Abstract

Context: Mobility limitation is associated with increased morbidity and mortality. The relationship between circulating testosterone and mobility limitation and physical performance is incompletely understood. Objective: Our objective was to examine cross-sectional and prospective relations between baseline sex hormones and mobility limitations and physical performance in community-dwelling older men. Design, Setting, and Participants: We conducted cross-sectional and longitudinal analyses of 1445 men (mean age 61.0 ± 9.5 yr) who attended Framingham Offspring Study examinations 7 and 8 (mean 6.6 yr apart). Total testosterone (TT) was measured by liquid chromatography tandem mass spectrometry at examination 7. Cross-sectionalandlongitudinal analyses of mobility limitationand physical performance were performed with continuous (per SD) and dichotomized [low TT and free testosterone (FT) and high SHBG vs. normal] hormone levels. Main Outcome Measures: Self-reported mobility limitation, subjective health, usual walking speed,andgrip strengthwereassessed at examinations 7and8. Short physical performance battery was performed at examination 7. Results: Higher continuous FT was positively associated with short physical performance battery score (β = 0.13; P = 0.008), usual walking speed (β = 0.02; P = 0.048), and lower risk of poor subjective health [odds ratio (OR) = 0.72; P = 0.01]. In prospective analysis, 1 SD increase in baseline FT was associated with lower risk of developing mobility limitation (OR = 0.78; 95% confidence interval = 0.62-0.97) and progression of mobility limitation (OR = 0.75;95%confidence interval = 0.60-0.93). Men with low baseline FT had 57% higher odds of reporting incident mobility limitation (P = 0.03) and 68% higher odds of worsening of mobility limitation (P = 0.007). Conclusions: Lower levels of baseline FT are associated with a greater risk of incident or worsening mobility limitation in community-dwelling older men. Whether this risk can be reduced with testosterone therapy needs to be determined by randomized trials.

Original languageEnglish (US)
Pages (from-to)2790-2799
Number of pages10
JournalJournal of Clinical Endocrinology and Metabolism
Volume95
Issue number6
DOIs
StatePublished - Jun 2010
Externally publishedYes

ASJC Scopus subject areas
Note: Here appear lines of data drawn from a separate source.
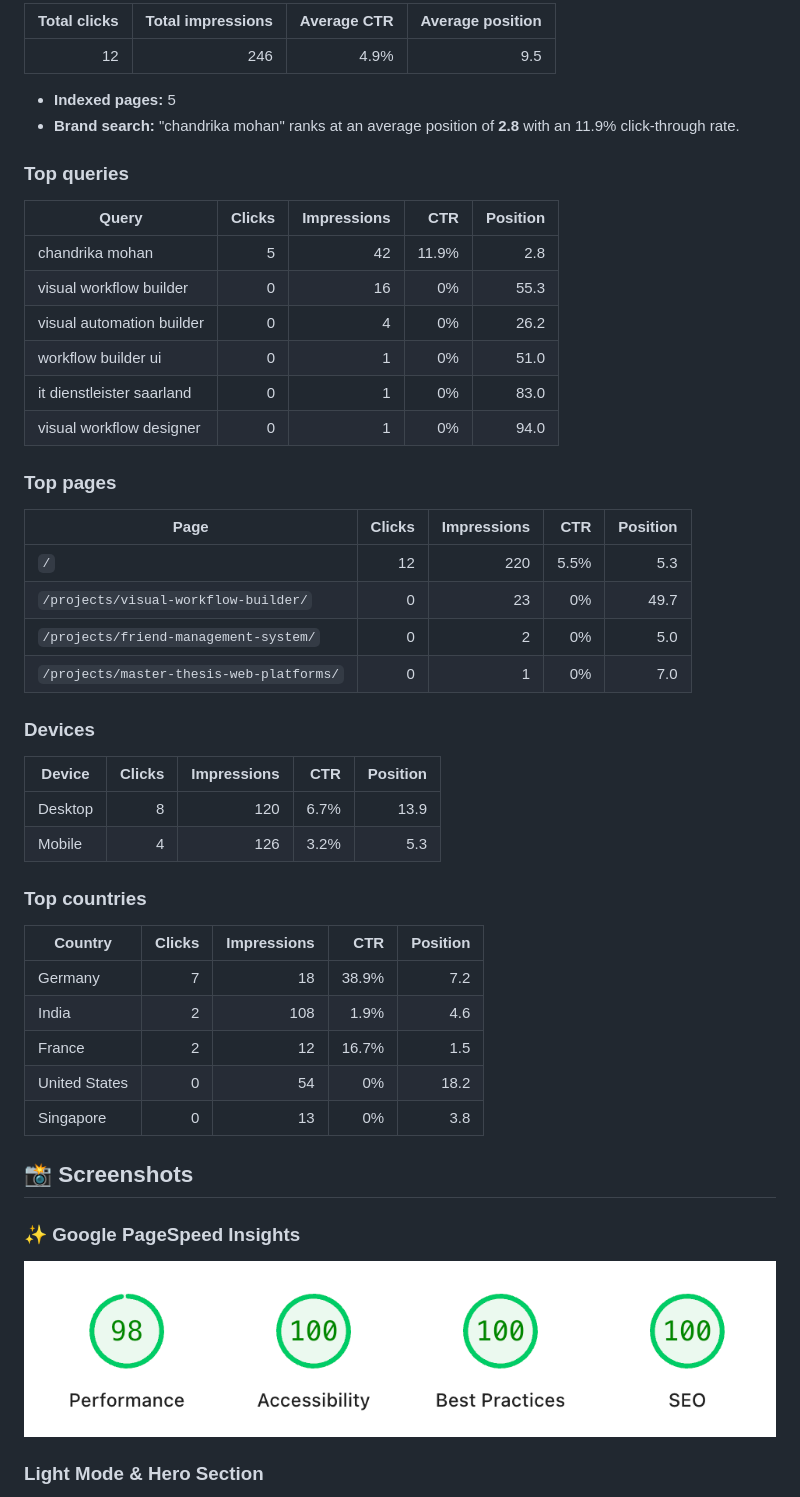
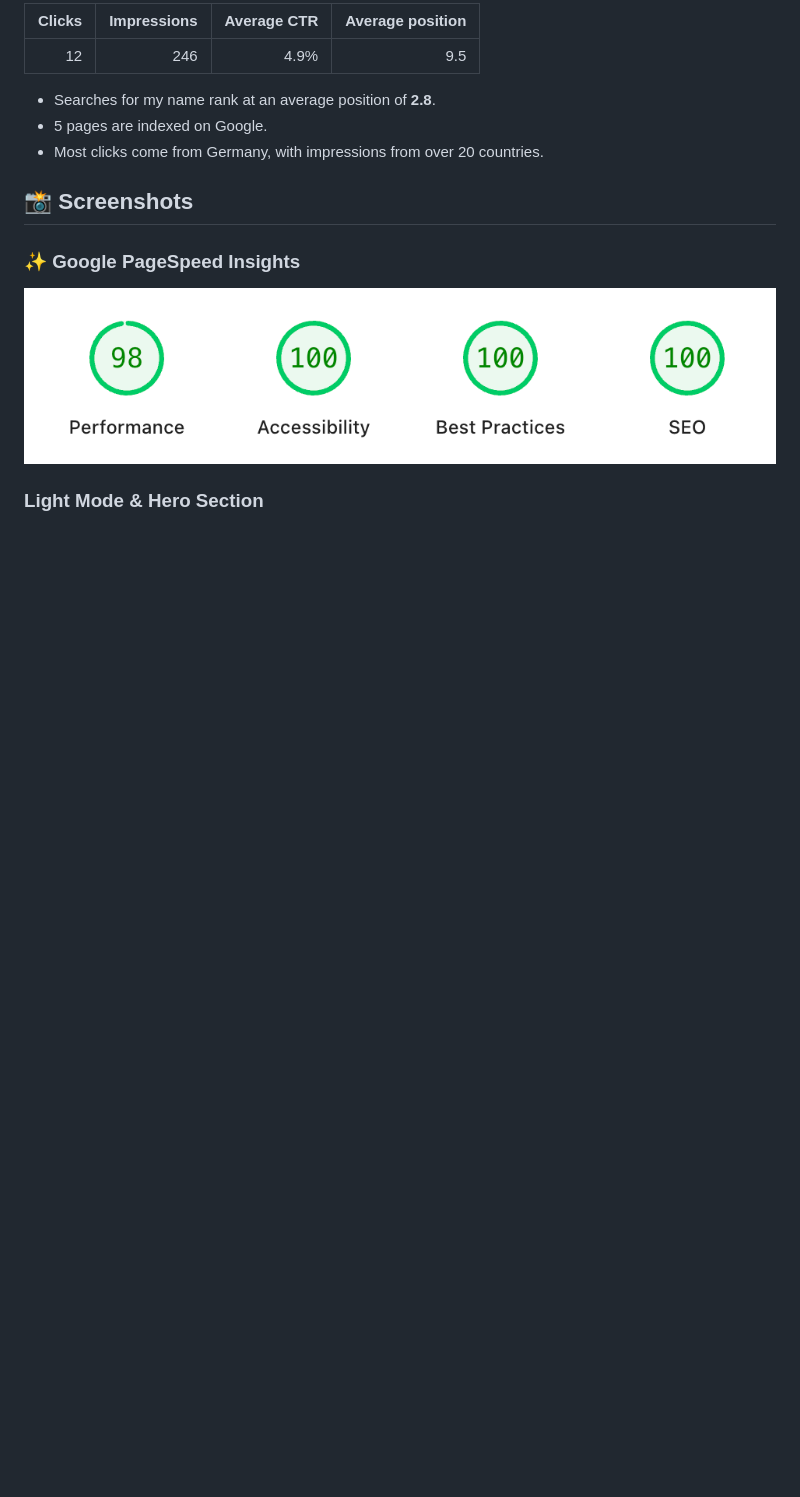
Before and after one commit to chandrika1993/portfolio-chandrika-mohan, a Markdown page: README.md, the part around one of its changes. GitHub-like rendering; blank space fills up the shorter version.

```diff
--- a/README.md
+++ b/README.md
@@ -72,43 +52,11 @@ firebase deploy
 
-| Total clicks | Total impressions | Average CTR | Average position |
+| Clicks | Impressions | Average CTR | Average position |
 |---:|---:|---:|---:|
 | 12 | 246 | 4.9% | 9.5 |
 
-- **Indexed pages:** 5
-- **Brand search:** "chandrika mohan" ranks at an average position of **2.8** with an 11.9% click-through rate.
-
-### Top queries
-| Query | Clicks | Impressions | CTR | Position |
-|---|---:|---:|---:|---:|
-| chandrika mohan | 5 | 42 | 11.9% | 2.8 |
-| visual workflow builder | 0 | 16 | 0% | 55.3 |
-| visual automation builder | 0 | 4 | 0% | 26.2 |
-| workflow builder ui | 0 | 1 | 0% | 51.0 |
-| it dienstleister saarland | 0 | 1 | 0% | 83.0 |
-| visual workflow designer | 0 | 1 | 0% | 94.0 |
-
-### Top pages
-| Page | Clicks | Impressions | CTR | Position |
-|---|---:|---:|---:|---:|
-| `/` | 12 | 220 | 5.5% | 5.3 |
-| `/projects/visual-workflow-builder/` | 0 | 23 | 0% | 49.7 |
-| `/projects/friend-management-system/` | 0 | 2 | 0% | 5.0 |
-| `/projects/master-thesis-web-platforms/` | 0 | 1 | 0% | 7.0 |
-
-### Devices
-| Device | Clicks | Impressions | CTR | Position |
-|---|---:|---:|---:|---:|
-| Desktop | 8 | 120 | 6.7% | 13.9 |
-| Mobile | 4 | 126 | 3.2% | 5.3 |
-
-### Top countries
-| Country | Clicks | Impressions | CTR | Position |
-|---|---:|---:|---:|---:|
-| Germany | 7 | 18 | 38.9% | 7.2 |
-| India | 2 | 108 | 1.9% | 4.6 |
-| France | 2 | 12 | 16.7% | 1.5 |
-| United States | 0 | 54 | 0% | 18.2 |
-| Singapore | 0 | 13 | 0% | 3.8 |
+- Searches for my name rank at an average position of **2.8**.
+- 5 pages are indexed on Google.
+- Most clicks come from Germany, with impressions from over 20 countries.
 
 ## 📸 Screenshots
 
```
Also changed, not shown: other parts of README.md (+34 -54 lines), screenshot-dark.png (added), screenshot-light.png (added), screenshot-mobile.png (added), screenshot-project-chapters.png (added), 1 other file.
  • Biochemistry, medical
  • Endocrinology
  • Biochemistry
  • Clinical Biochemistry
  • Endocrinology, Diabetes and Metabolism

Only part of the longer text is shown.